"We have confirmed the spacecraft began to rise as planned. This was announced by the Project Manager and everyone clapped again," the mission's Twitter account tweeted.
Hayabusa-2 first rendezvoused with Ryugu in June of last year after a 3.5-year journey. Over the last several months, the spacecraft has been circling the asteroid and surveying its surface. Images of the space rock's surface allowed scientists to select ideal landing locations.
Tonight's touchdown was just the first of three sample collection attempts. The rock and dust samples will be returned to Earth in 2020.
Astronomers consider Ryugu a potentially hazardous asteroid, as its orbit around the sun brings it rather close to Earth. A collision with an asteroid Ryugu's size could do considerable damage. Current calculations suggest it could pass within 59,000 miles of Earth.
But scientists are mostly interested in Ryugu because they predict the space rock will provide insights into the solar system's early evolution.
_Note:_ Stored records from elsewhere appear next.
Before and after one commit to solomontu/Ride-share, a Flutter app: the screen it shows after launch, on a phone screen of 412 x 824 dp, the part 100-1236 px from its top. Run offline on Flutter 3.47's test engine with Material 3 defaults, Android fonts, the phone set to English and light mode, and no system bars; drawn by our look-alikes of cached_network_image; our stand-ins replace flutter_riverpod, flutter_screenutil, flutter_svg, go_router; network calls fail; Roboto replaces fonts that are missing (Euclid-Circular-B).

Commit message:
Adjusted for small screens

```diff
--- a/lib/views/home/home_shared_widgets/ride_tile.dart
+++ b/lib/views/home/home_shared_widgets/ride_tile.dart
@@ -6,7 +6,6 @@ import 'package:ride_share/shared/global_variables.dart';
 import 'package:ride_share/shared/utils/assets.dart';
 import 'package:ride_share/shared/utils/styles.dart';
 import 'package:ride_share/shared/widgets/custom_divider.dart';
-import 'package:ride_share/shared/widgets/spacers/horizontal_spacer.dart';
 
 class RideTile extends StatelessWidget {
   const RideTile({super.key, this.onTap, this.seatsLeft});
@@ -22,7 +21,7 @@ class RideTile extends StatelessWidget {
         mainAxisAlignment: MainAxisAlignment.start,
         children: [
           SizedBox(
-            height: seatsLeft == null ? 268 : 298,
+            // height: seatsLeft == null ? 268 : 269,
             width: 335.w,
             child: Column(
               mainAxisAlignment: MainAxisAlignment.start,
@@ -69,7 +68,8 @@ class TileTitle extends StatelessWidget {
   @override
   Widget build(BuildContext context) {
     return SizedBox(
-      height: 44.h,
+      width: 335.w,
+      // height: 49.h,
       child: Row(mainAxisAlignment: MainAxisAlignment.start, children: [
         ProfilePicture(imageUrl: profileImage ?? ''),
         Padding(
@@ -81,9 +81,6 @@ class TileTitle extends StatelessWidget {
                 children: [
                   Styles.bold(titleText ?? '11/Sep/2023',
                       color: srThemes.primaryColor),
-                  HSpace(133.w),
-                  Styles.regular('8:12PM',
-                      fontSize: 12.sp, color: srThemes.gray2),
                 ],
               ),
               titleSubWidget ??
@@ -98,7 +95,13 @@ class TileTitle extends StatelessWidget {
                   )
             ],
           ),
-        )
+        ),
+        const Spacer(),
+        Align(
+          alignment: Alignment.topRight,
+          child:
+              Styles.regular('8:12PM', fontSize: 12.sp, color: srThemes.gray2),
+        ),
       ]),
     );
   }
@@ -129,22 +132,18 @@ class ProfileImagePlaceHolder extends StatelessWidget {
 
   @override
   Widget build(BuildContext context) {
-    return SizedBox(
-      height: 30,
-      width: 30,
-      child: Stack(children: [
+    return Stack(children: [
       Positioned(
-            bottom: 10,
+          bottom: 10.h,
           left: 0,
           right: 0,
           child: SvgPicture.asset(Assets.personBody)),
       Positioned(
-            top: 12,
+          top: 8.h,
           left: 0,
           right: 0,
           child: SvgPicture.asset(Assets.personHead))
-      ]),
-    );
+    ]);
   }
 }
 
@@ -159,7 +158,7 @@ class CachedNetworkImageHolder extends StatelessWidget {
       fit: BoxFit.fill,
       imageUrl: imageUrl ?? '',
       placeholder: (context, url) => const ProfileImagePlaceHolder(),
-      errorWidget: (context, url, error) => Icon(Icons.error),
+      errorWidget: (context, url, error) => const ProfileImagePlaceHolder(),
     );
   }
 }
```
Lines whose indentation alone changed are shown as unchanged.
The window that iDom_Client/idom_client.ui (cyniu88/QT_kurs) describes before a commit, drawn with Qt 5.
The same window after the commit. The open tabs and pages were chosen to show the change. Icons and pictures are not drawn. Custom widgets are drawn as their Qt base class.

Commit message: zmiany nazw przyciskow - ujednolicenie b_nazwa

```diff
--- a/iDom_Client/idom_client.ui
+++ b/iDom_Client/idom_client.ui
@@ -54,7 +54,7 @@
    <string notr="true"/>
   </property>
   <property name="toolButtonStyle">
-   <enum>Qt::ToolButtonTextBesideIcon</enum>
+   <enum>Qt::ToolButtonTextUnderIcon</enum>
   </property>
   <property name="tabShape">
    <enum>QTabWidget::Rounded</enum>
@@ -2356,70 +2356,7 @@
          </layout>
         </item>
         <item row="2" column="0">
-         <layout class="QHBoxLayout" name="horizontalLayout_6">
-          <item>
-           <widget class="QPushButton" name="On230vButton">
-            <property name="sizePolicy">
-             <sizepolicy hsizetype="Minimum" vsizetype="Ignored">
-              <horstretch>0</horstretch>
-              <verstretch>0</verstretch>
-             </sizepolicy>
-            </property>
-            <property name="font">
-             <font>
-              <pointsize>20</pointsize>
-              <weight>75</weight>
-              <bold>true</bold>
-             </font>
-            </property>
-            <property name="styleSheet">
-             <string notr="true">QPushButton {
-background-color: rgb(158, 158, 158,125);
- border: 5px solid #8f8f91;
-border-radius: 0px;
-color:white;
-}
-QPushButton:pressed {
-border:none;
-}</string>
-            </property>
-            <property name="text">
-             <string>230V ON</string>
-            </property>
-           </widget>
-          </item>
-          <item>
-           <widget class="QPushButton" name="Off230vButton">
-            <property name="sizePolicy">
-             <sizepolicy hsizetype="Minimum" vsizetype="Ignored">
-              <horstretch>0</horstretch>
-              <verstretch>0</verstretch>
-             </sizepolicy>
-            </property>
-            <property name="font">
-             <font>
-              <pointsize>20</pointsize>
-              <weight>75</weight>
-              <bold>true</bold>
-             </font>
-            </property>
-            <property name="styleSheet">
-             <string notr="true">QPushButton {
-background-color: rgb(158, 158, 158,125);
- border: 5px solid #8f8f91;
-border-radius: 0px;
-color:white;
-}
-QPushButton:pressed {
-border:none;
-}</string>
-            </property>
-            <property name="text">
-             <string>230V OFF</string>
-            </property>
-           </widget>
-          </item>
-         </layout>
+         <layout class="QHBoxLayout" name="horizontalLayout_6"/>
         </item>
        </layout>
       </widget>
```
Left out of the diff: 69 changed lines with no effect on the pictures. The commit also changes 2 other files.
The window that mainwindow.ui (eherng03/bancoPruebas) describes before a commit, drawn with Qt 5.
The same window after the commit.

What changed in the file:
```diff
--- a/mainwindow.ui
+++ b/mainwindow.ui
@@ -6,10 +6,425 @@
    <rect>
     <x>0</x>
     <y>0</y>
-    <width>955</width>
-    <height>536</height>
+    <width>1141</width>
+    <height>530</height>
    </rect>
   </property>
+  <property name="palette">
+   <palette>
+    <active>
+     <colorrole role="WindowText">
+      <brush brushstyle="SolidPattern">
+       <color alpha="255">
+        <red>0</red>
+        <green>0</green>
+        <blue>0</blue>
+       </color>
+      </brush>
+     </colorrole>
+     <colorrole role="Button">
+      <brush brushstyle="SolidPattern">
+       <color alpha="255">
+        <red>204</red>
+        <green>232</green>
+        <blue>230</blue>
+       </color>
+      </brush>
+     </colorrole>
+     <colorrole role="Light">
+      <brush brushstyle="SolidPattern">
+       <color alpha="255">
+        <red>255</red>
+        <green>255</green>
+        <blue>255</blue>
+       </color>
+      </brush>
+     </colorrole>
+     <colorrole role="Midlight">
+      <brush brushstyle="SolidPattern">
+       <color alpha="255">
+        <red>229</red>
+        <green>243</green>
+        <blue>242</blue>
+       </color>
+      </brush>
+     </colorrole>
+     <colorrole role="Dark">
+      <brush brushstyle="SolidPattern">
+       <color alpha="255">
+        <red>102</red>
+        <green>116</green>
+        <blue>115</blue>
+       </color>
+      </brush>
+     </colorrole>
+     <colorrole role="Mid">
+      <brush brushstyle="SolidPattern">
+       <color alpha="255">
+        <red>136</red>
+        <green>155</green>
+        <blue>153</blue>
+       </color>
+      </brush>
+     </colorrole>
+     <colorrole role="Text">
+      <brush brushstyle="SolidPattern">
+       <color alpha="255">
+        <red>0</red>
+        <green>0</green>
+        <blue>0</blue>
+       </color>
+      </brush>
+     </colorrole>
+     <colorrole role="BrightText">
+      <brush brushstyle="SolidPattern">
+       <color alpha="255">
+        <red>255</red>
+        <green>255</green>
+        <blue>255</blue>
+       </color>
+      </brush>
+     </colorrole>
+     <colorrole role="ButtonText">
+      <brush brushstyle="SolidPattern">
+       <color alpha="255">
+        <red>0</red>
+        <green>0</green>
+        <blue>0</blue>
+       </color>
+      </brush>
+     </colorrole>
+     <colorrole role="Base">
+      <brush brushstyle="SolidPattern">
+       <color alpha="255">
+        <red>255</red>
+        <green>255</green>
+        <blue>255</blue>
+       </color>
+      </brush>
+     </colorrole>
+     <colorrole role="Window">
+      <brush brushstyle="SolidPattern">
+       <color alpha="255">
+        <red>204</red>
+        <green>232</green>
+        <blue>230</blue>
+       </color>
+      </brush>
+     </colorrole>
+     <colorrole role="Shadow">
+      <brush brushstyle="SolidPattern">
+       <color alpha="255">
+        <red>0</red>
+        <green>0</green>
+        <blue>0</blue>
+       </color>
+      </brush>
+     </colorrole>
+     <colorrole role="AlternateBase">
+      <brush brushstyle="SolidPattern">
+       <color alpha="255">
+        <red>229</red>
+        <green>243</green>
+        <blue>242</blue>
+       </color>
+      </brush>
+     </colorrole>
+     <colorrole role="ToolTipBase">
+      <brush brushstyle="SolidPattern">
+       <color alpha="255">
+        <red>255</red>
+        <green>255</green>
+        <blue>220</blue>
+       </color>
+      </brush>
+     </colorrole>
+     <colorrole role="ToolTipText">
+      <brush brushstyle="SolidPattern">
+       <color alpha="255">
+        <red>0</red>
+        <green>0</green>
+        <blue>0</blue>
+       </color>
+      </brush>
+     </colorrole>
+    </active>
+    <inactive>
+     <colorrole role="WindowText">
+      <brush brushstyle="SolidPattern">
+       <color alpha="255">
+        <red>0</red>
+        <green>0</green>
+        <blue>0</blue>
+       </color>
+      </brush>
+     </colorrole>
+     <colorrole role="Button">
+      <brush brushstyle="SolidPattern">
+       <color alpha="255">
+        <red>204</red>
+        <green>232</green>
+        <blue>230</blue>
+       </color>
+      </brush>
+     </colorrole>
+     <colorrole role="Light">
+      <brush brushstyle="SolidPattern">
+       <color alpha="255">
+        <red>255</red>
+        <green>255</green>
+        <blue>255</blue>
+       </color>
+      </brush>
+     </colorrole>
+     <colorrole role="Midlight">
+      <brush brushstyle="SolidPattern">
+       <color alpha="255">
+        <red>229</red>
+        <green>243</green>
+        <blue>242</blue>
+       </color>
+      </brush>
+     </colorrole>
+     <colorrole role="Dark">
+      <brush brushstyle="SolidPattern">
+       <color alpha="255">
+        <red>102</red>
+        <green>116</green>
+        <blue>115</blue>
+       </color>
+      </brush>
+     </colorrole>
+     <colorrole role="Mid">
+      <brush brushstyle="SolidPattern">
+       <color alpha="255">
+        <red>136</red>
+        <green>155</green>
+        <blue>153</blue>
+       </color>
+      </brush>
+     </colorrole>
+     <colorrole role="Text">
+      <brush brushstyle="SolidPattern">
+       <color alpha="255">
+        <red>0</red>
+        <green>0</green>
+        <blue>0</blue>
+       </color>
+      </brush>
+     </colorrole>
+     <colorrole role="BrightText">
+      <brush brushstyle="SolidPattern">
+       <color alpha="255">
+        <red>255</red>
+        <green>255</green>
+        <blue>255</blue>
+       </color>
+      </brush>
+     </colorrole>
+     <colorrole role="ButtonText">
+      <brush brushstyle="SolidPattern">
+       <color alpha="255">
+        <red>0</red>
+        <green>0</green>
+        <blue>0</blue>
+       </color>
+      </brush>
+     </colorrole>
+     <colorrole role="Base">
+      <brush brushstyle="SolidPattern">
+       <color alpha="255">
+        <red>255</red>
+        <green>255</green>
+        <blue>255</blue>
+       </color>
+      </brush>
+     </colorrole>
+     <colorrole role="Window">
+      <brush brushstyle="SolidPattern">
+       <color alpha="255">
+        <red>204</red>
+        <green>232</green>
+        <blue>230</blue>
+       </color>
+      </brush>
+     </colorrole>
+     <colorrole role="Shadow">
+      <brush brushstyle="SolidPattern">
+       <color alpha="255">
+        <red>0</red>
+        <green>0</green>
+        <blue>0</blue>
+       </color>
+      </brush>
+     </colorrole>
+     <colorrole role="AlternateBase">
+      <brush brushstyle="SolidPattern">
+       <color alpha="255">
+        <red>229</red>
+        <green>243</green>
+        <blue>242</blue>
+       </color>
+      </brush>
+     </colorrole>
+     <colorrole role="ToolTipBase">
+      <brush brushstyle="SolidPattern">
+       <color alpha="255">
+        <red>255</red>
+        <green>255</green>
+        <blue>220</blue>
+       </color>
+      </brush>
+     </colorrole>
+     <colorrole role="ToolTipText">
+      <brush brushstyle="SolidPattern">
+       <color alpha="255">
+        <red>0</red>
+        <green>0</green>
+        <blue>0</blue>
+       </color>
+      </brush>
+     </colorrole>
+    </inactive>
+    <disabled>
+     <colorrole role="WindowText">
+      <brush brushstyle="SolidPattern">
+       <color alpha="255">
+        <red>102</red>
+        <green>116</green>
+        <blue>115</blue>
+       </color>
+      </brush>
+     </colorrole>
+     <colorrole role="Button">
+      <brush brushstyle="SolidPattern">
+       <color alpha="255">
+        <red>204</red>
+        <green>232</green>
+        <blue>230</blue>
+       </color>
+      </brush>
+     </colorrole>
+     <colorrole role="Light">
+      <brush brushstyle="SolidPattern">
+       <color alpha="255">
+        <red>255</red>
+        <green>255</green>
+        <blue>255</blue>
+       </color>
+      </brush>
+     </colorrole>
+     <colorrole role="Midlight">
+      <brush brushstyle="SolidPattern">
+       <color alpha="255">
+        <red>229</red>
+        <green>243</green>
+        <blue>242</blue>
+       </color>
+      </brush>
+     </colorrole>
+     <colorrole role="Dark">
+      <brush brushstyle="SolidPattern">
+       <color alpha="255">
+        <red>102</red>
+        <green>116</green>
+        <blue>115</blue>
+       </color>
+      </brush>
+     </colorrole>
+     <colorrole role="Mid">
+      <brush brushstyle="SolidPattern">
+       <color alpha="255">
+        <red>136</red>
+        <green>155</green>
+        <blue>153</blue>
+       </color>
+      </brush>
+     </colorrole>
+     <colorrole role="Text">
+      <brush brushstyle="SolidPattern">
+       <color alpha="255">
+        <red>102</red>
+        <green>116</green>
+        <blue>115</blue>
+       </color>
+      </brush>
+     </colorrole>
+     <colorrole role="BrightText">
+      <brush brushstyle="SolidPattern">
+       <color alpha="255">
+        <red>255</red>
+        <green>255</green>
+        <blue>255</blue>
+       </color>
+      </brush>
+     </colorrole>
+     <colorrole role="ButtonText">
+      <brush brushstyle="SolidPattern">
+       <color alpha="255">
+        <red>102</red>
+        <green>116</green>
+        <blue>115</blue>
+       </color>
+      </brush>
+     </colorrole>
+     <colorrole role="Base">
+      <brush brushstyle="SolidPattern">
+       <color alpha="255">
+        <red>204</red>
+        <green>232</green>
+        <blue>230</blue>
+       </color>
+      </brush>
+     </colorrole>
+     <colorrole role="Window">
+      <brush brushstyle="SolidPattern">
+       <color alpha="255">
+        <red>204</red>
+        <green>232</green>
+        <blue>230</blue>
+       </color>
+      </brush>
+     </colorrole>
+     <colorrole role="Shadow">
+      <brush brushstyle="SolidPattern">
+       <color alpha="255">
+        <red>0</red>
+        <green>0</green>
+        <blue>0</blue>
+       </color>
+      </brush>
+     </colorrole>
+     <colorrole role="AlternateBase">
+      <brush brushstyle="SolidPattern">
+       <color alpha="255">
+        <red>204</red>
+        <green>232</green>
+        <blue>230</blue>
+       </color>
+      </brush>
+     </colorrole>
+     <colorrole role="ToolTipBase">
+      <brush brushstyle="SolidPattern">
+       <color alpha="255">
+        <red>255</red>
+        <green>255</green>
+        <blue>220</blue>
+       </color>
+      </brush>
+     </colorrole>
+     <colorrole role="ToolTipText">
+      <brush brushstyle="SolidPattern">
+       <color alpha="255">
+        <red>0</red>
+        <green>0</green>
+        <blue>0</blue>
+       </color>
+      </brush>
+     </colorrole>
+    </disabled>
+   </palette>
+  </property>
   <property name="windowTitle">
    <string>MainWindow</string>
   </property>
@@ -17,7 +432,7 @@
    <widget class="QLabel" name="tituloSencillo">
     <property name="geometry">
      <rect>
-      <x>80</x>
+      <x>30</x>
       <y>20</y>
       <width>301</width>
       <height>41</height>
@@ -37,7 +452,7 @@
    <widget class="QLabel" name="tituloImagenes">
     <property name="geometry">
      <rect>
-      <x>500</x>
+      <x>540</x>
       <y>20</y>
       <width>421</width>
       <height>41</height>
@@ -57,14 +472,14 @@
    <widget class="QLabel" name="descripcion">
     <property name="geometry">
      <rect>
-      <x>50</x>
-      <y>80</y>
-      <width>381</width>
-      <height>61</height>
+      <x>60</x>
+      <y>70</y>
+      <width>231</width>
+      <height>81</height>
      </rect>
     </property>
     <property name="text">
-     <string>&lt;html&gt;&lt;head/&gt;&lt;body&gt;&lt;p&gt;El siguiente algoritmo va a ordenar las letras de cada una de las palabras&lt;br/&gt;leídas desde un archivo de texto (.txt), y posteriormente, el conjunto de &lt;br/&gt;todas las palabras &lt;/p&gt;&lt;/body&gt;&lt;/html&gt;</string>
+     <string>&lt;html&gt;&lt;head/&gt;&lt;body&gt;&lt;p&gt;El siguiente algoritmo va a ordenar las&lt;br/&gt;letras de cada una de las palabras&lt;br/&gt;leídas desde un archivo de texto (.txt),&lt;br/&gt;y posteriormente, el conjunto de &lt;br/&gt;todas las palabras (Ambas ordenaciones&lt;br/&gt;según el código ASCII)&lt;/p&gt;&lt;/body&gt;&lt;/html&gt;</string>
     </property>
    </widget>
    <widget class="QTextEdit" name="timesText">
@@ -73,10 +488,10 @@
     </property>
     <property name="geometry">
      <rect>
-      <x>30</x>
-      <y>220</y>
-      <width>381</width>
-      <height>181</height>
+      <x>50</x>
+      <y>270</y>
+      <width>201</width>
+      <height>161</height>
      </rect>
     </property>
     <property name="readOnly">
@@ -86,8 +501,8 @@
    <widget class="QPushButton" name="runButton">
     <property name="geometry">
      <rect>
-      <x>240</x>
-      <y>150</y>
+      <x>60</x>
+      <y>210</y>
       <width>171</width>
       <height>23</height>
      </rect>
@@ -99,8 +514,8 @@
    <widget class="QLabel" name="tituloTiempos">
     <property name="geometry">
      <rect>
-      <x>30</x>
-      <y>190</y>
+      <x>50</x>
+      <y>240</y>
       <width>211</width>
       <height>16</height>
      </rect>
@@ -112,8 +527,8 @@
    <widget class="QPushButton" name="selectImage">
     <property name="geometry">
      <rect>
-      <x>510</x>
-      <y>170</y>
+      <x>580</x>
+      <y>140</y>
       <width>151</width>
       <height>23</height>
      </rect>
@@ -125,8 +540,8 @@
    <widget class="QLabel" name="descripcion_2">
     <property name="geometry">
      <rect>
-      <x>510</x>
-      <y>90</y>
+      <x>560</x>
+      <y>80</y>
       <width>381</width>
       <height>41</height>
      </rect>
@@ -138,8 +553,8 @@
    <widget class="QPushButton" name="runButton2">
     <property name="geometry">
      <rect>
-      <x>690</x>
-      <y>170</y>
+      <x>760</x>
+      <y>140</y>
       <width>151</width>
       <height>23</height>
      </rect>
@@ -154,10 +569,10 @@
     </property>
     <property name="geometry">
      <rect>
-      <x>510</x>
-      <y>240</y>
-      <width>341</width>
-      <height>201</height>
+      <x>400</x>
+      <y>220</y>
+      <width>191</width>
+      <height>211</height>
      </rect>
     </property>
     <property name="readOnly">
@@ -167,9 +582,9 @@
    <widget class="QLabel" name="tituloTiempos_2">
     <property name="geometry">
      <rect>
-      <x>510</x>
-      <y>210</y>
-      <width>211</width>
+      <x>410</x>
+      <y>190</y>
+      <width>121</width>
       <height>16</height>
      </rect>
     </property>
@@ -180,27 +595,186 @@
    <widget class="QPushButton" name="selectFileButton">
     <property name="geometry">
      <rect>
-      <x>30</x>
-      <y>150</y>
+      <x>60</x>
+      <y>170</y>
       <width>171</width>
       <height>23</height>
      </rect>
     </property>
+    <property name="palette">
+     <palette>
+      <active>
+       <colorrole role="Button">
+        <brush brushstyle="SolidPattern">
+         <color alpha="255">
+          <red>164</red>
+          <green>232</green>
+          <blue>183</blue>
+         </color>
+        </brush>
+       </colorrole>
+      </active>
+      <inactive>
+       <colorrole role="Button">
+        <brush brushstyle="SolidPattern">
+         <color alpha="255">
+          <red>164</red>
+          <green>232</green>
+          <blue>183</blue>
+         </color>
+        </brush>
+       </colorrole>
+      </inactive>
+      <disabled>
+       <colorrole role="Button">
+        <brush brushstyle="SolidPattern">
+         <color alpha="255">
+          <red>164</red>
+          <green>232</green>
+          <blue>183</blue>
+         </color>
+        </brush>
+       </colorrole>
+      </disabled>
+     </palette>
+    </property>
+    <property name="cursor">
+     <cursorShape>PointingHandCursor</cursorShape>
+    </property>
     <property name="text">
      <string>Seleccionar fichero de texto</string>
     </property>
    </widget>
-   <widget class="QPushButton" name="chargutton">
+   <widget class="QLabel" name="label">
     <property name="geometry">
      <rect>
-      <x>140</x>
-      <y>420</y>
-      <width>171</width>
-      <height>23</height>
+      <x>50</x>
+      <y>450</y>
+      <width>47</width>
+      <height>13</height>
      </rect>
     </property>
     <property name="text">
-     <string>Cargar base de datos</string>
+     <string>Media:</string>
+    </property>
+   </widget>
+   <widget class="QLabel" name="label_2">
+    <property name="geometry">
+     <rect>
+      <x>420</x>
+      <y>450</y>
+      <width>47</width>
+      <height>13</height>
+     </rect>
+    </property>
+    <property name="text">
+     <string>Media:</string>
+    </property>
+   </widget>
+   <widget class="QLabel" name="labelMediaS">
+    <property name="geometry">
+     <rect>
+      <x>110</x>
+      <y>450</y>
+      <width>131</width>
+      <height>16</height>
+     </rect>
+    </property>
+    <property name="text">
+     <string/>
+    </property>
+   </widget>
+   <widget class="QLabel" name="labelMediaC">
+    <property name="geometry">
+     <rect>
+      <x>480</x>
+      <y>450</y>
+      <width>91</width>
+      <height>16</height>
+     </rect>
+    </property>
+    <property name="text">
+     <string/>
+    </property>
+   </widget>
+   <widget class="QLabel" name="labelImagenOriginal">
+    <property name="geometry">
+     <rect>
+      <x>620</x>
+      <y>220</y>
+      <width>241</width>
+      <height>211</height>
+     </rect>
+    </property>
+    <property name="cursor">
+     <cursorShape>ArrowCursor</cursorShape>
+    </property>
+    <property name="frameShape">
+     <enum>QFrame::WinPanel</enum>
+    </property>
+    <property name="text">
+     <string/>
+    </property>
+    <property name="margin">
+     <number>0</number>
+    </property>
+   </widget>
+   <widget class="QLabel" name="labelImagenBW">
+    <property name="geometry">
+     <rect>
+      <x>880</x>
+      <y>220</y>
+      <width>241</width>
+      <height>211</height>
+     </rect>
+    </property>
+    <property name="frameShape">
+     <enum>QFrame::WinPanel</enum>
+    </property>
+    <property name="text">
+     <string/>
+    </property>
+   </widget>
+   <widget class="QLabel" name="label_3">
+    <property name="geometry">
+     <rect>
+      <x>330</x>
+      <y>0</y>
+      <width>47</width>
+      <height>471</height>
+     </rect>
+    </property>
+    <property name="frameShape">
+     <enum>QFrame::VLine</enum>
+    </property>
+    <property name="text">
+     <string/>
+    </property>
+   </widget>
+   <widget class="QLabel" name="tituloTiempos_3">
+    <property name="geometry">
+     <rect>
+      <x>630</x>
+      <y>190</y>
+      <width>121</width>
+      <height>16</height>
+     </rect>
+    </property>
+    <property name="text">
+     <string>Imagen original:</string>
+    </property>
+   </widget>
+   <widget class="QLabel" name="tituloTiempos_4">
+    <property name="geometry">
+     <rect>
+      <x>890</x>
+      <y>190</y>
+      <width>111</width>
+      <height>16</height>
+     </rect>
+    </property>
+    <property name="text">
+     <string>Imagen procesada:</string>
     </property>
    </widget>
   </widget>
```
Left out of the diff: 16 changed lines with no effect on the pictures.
"Studying Ryugu could tell humanity not only about Ryugu's surface and interior, but about what materials were available in the early Solar System for the development of life," according to NASA.
Ryugu samples could help scientists better understand how carbon-rich asteroids like it migrate from distant asteroid belts.
"We believe carbon-rich asteroids may have significant amounts of water locked up in their rocks. It's possible such asteroids may have brought to Earth both the water and the organic material necessary for life to start," Alan Fitzsimmons, astronomer at Queen's University Belfast, told BBC News. "These samples will be crucial in investigating this possibility."